SUDBURY -- It's been a tough time for everyone, but particularly the small business owner who has had to try and survive a lockdown and a stay-at-home order.
It's led to some creativity as business owners tried to reach customers at home. But now that they can re-open again, it's also led some to shift or re-think their current business model.
"It's been a real treat for us to see customers walk through our door again, I think it's what everyone needed," said Stitch & Stone owner Gabrielle Roy. "I think everyone needed to get out a little bit and we're allowed to see our favourite customers so it's been a real treat."
It's also going to mean a shift in how they do business.
Stitch & Stone had been operating out of two storefronts, but online sales have recently taken off. Due to challenges they faced downtown and a 70 per cent reduction of walk-in traffic to their Cedar Street location, they're going to be closing it in favour of spending their time and energy at one store and the website.
Downtown in trouble
"Our downtown is also in trouble, not to shine any negative light on it," Roy said. "I think there's some work that has to be done down there so that combined with our lease being up this year and our online store doing so well, the stars lined up for us and it was time to make that decision."
Roy said they have a dedicated clientele so she's hopeful people will visit their other location on the Kingsway.
"We're grateful to be open right now, we're grateful for today and for us, it's really one day at a time and just keep on shifting as we need to," she said.
It's a similar story downtown at Reg Wilkinson Men's Wear, whose owner, Todd Wilkinson, told CTV News they were happy to be able to open the doors last week.
"It's been pretty good so far, it's always painful to be closed as long as we have been since Boxing Day, but we just opened a week ago and it's been a breath of fresh air," Wilkinson said. "A lot of our customers are happy to see us, we're happy to see them and I just hope Sudbury can keep up the good work."
Wilkinson said they, too, have made a push toward online sales and as a result, have noticed an upward trend in sales.
"We've always had an online presence, but as of last April, we've really beefed it up and we now have over 2,000 items online and we're shipping product all over the country," he said.
'Everyone's got a nice smile on'
"I think everyone's been shut down for long and pent up at home that it's nice to see them come out and we've had some nice traffic last week, including a big push on Saturday and everyone's got a nice smile on so we're happy to see them back."
That the closure of the Stitch & Stone storefront will mean another vacancy is something that hasn't escaped the attention of Downtown Sudbury.
The local BIA said they're pleased to see businesses doing well during this time and they're hopeful the city won't have to endure another lockdown.
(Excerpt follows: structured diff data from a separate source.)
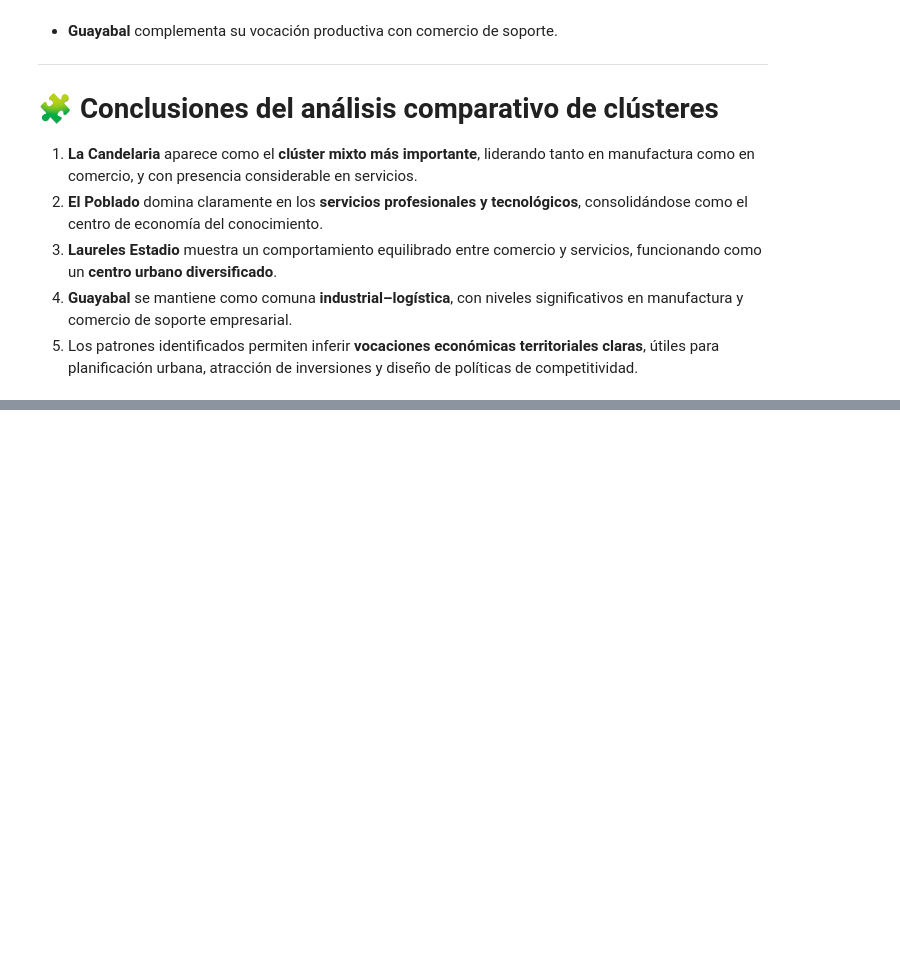
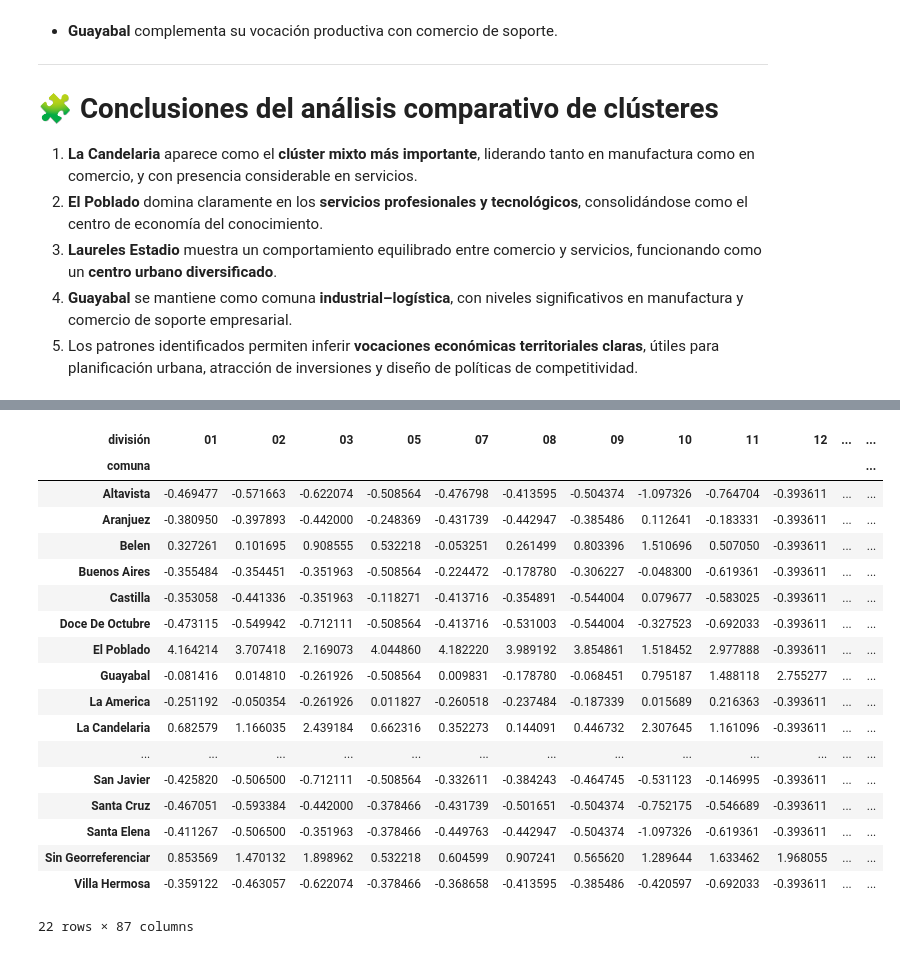
Before and after one commit to smaje99/diploma-in-data-analytics-in-business-management-unir, a Jupyter notebook: medellin-business-landscape/medellin-business-landscape.ipynb, the cells around one changed output, grey strips where cells are left out. Drawn from its saved outputs; the diff is of its cells as text; code cells hidden in the pictures; blank space fills up the shorter version.

```diff
--- a/medellin-business-landscape/medellin-business-landscape.ipynb
+++ b/medellin-business-landscape/medellin-business-landscape.ipynb
@@ -2289,0 +2328,31 @@ El comercio al por mayor y al por menor presenta su mayor concentración en:
+# %%
+# Estandarizar datos (requisito del PCA)
+
+from sklearn.preprocessing import StandardScaler
+
+scaler = StandardScaler()
+X_scaled = scaler.fit_transform(tabla_contingencia)
+
+# Convertir de nuevo a DataFrame
+X_scaled = pd.DataFrame(X_scaled, index=tabla_contingencia.index, columns=tabla_contingencia.columns)
+X_scaled
+# %% [output]
+| división | 01 | 02 | 03 | 05 | 07 | 08 | 09 | 10 | 11 | 12 | ... | ... |
+| comuna |  |  |  |  |  |  |  |  |  |  |  | ... |
+| Altavista | -0.469477 | -0.571663 | -0.622074 | -0.508564 | -0.476798 | -0.413595 | -0.504374 | -1.097326 | -0.764704 | -0.393611 | ... | ... |
+| Aranjuez | -0.380950 | -0.397893 | -0.442000 | -0.248369 | -0.431739 | -0.442947 | -0.385486 | 0.112641 | -0.183331 | -0.393611 | ... | ... |
+| Belen | 0.327261 | 0.101695 | 0.908555 | 0.532218 | -0.053251 | 0.261499 | 0.803396 | 1.510696 | 0.507050 | -0.393611 | ... | ... |
+| Buenos Aires | -0.355484 | -0.354451 | -0.351963 | -0.508564 | -0.224472 | -0.178780 | -0.306227 | -0.048300 | -0.619361 | -0.393611 | ... | ... |
+| Castilla | -0.353058 | -0.441336 | -0.351963 | -0.118271 | -0.413716 | -0.354891 | -0.544004 | 0.079677 | -0.583025 | -0.393611 | ... | ... |
+| Doce De Octubre | -0.473115 | -0.549942 | -0.712111 | -0.508564 | -0.413716 | -0.531003 | -0.544004 | -0.327523 | -0.692033 | -0.393611 | ... | ... |
+| El Poblado | 4.164214 | 3.707418 | 2.169073 | 4.044860 | 4.182220 | 3.989192 | 3.854861 | 1.518452 | 2.977888 | -0.393611 | ... | ... |
+| Guayabal | -0.081416 | 0.014810 | -0.261926 | -0.508564 | 0.009831 | -0.178780 | -0.068451 | 0.795187 | 1.488118 | 2.755277 | ... | ... |
+| La America | -0.251192 | -0.050354 | -0.261926 | 0.011827 | -0.260518 | -0.237484 | -0.187339 | 0.015689 | 0.216363 | -0.393611 | ... | ... |
+| La Candelaria | 0.682579 | 1.166035 | 2.439184 | 0.662316 | 0.352273 | 0.144091 | 0.446732 | 2.307645 | 1.161096 | -0.393611 | ... | ... |
+| ... | ... | ... | ... | ... | ... | ... | ... | ... | ... | ... | ... | ... |
+| San Javier | -0.425820 | -0.506500 | -0.712111 | -0.508564 | -0.332611 | -0.384243 | -0.464745 | -0.531123 | -0.146995 | -0.393611 | ... | ... |
+| Santa Cruz | -0.467051 | -0.593384 | -0.442000 | -0.378466 | -0.431739 | -0.501651 | -0.504374 | -0.752175 | -0.546689 | -0.393611 | ... | ... |
+| Santa Elena | -0.411267 | -0.506500 | -0.351963 | -0.378466 | -0.449763 | -0.442947 | -0.504374 | -1.097326 | -0.619361 | -0.393611 | ... | ... |
+| Sin Georreferenciar | 0.853569 | 1.470132 | 1.898962 | 0.532218 | 0.604599 | 0.907241 | 0.565620 | 1.289644 | 1.633462 | 1.968055 | ... | ... |
+| Villa Hermosa | -0.359122 | -0.463057 | -0.622074 | -0.378466 | -0.368658 | -0.413595 | -0.385486 | -0.420597 | -0.692033 | -0.393611 | ... | ... |
+22 rows × 87 columns
```
Also changed, not shown: parts of 8 cells of this notebook, 1 other file.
"So our board of directors is taking this time as we speak, literally, taking a look at recovery and how can they be most helpful to our existing members but also our property owners that are experiencing the vacancies and how we can attract and recruit new businesses," said executive director Maureen Luoma.
Luoma said Downtown Sudbury is pleased to see their members are reopening and they're impressed with some of the ingenuity that's been used to attract a new customer base.
She and the other owners said they are seeing more of a trend to shop local and they're hopeful that is something that will continue.